[Extracted records]
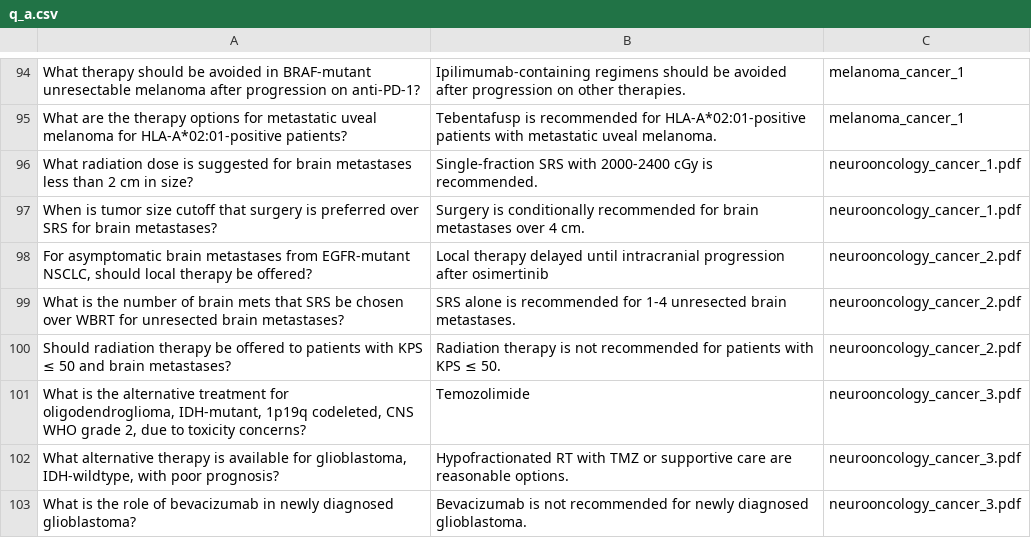
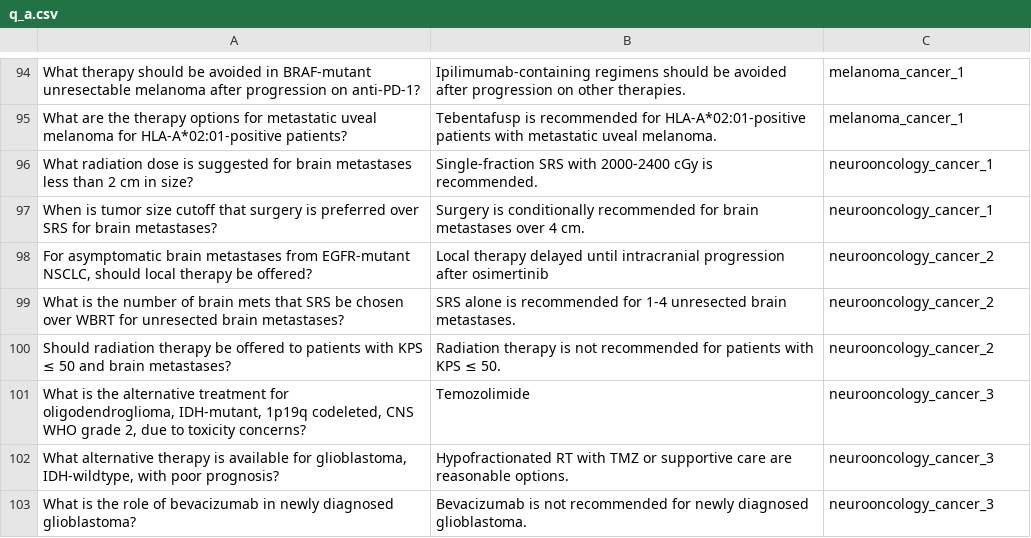
Before and after one commit to jwang-580/ASCO_guideline_agents, a CSV file: data/q_a.csv, drawn as a sheet; only a part is shown, gaps mark what is left out; the diff covers the shown part only.

```diff
--- a/data/q_a.csv
+++ b/data/q_a.csv
@@ -95,9 +95,9 @@ What therapy should be avoided in BRAF-mutant unresectable melanoma after progre
 What are the therapy options for metastatic uveal melanoma for HLA-A*02:01-positive patients?,Tebentafusp is recommended for HLA-A*02:01-positive patients with metastatic uveal melanoma.,melanoma_cancer_1
-What radiation dose is suggested for brain metastases less than 2 cm in size?,Single-fraction SRS with 2000-2400 cGy is recommended.,neurooncology_cancer_1.pdf
-When is tumor size cutoff that surgery is preferred over SRS for brain metastases?,Surgery is conditionally recommended for brain metastases over 4 cm.,neurooncology_cancer_1.pdf
-"For asymptomatic brain metastases from EGFR-mutant NSCLC, should local therapy be offered?",Local therapy delayed until intracranial progression after osimertinib,neurooncology_cancer_2.pdf
-What is the number of brain mets that SRS be chosen over WBRT for unresected brain metastases?,SRS alone is recommended for 1-4 unresected brain metastases.,neurooncology_cancer_2.pdf
-Should radiation therapy be offered to patients with KPS ≤ 50 and brain metastases?,Radiation therapy is not recommended for patients with KPS ≤ 50.,neurooncology_cancer_2.pdf
-"What is the alternative treatment for oligodendroglioma, IDH-mutant, 1p19q codeleted, CNS WHO grade 2, due to toxicity concerns?",Temozolimide ,neurooncology_cancer_3.pdf
-"What alternative therapy is available for glioblastoma, IDH-wildtype, with poor prognosis?",Hypofractionated RT with TMZ or supportive care are reasonable options.,neurooncology_cancer_3.pdf
-What is the role of bevacizumab in newly diagnosed glioblastoma?,Bevacizumab is not recommended for newly diagnosed glioblastoma.,neurooncology_cancer_3.pdf
+What radiation dose is suggested for brain metastases less than 2 cm in size?,Single-fraction SRS with 2000-2400 cGy is recommended.,neurooncology_cancer_1
+When is tumor size cutoff that surgery is preferred over SRS for brain metastases?,Surgery is conditionally recommended for brain metastases over 4 cm.,neurooncology_cancer_1
+"For asymptomatic brain metastases from EGFR-mutant NSCLC, should local therapy be offered?",Local therapy delayed until intracranial progression after osimertinib,neurooncology_cancer_2
+What is the number of brain mets that SRS be chosen over WBRT for unresected brain metastases?,SRS alone is recommended for 1-4 unresected brain metastases.,neurooncology_cancer_2
+Should radiation therapy be offered to patients with KPS ≤ 50 and brain metastases?,Radiation therapy is not recommended for patients with KPS ≤ 50.,neurooncology_cancer_2
+"What is the alternative treatment for oligodendroglioma, IDH-mutant, 1p19q codeleted, CNS WHO grade 2, due to toxicity concerns?",Temozolimide ,neurooncology_cancer_3
+"What alternative therapy is available for glioblastoma, IDH-wildtype, with poor prognosis?",Hypofractionated RT with TMZ or supportive care are reasonable options.,neurooncology_cancer_3
+What is the role of bevacizumab in newly diagnosed glioblastoma?,Bevacizumab is not recommended for newly diagnosed glioblastoma.,neurooncology_cancer_3
```
Also changed, not shown: 21 edited cells elsewhere in this file, 5 other files.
[/Extracted records]
● Problem to work on: What is needed is an exact copy of the entries above, with no images in it.

● The answer:
Before and after one commit to jwang-580/ASCO_guideline_agents, a CSV file: data/q_a.csv, drawn as a sheet; only a part is shown, gaps mark what is left out; the diff covers the shown part only.

```diff
--- a/data/q_a.csv
+++ b/data/q_a.csv
@@ -95,9 +95,9 @@ What therapy should be avoided in BRAF-mutant unresectable melanoma after progre
 What are the therapy options for metastatic uveal melanoma for HLA-A*02:01-positive patients?,Tebentafusp is recommended for HLA-A*02:01-positive patients with metastatic uveal melanoma.,melanoma_cancer_1
-What radiation dose is suggested for brain metastases less than 2 cm in size?,Single-fraction SRS with 2000-2400 cGy is recommended.,neurooncology_cancer_1.pdf
-When is tumor size cutoff that surgery is preferred over SRS for brain metastases?,Surgery is conditionally recommended for brain metastases over 4 cm.,neurooncology_cancer_1.pdf
-"For asymptomatic brain metastases from EGFR-mutant NSCLC, should local therapy be offered?",Local therapy delayed until intracranial progression after osimertinib,neurooncology_cancer_2.pdf
-What is the number of brain mets that SRS be chosen over WBRT for unresected brain metastases?,SRS alone is recommended for 1-4 unresected brain metastases.,neurooncology_cancer_2.pdf
-Should radiation therapy be offered to patients with KPS ≤ 50 and brain metastases?,Radiation therapy is not recommended for patients with KPS ≤ 50.,neurooncology_cancer_2.pdf
-"What is the alternative treatment for oligodendroglioma, IDH-mutant, 1p19q codeleted, CNS WHO grade 2, due to toxicity concerns?",Temozolimide ,neurooncology_cancer_3.pdf
-"What alternative therapy is available for glioblastoma, IDH-wildtype, with poor prognosis?",Hypofractionated RT with TMZ or supportive care are reasonable options.,neurooncology_cancer_3.pdf
-What is the role of bevacizumab in newly diagnosed glioblastoma?,Bevacizumab is not recommended for newly diagnosed glioblastoma.,neurooncology_cancer_3.pdf
+What radiation dose is suggested for brain metastases less than 2 cm in size?,Single-fraction SRS with 2000-2400 cGy is recommended.,neurooncology_cancer_1
+When is tumor size cutoff that surgery is preferred over SRS for brain metastases?,Surgery is conditionally recommended for brain metastases over 4 cm.,neurooncology_cancer_1
+"For asymptomatic brain metastases from EGFR-mutant NSCLC, should local therapy be offered?",Local therapy delayed until intracranial progression after osimertinib,neurooncology_cancer_2
+What is the number of brain mets that SRS be chosen over WBRT for unresected brain metastases?,SRS alone is recommended for 1-4 unresected brain metastases.,neurooncology_cancer_2
+Should radiation therapy be offered to patients with KPS ≤ 50 and brain metastases?,Radiation therapy is not recommended for patients with KPS ≤ 50.,neurooncology_cancer_2
+"What is the alternative treatment for oligodendroglioma, IDH-mutant, 1p19q codeleted, CNS WHO grade 2, due to toxicity concerns?",Temozolimide ,neurooncology_cancer_3
+"What alternative therapy is available for glioblastoma, IDH-wildtype, with poor prognosis?",Hypofractionated RT with TMZ or supportive care are reasonable options.,neurooncology_cancer_3
+What is the role of bevacizumab in newly diagnosed glioblastoma?,Bevacizumab is not recommended for newly diagnosed glioblastoma.,neurooncology_cancer_3
```
Also changed, not shown: 21 edited cells elsewhere in this file, 5 other files.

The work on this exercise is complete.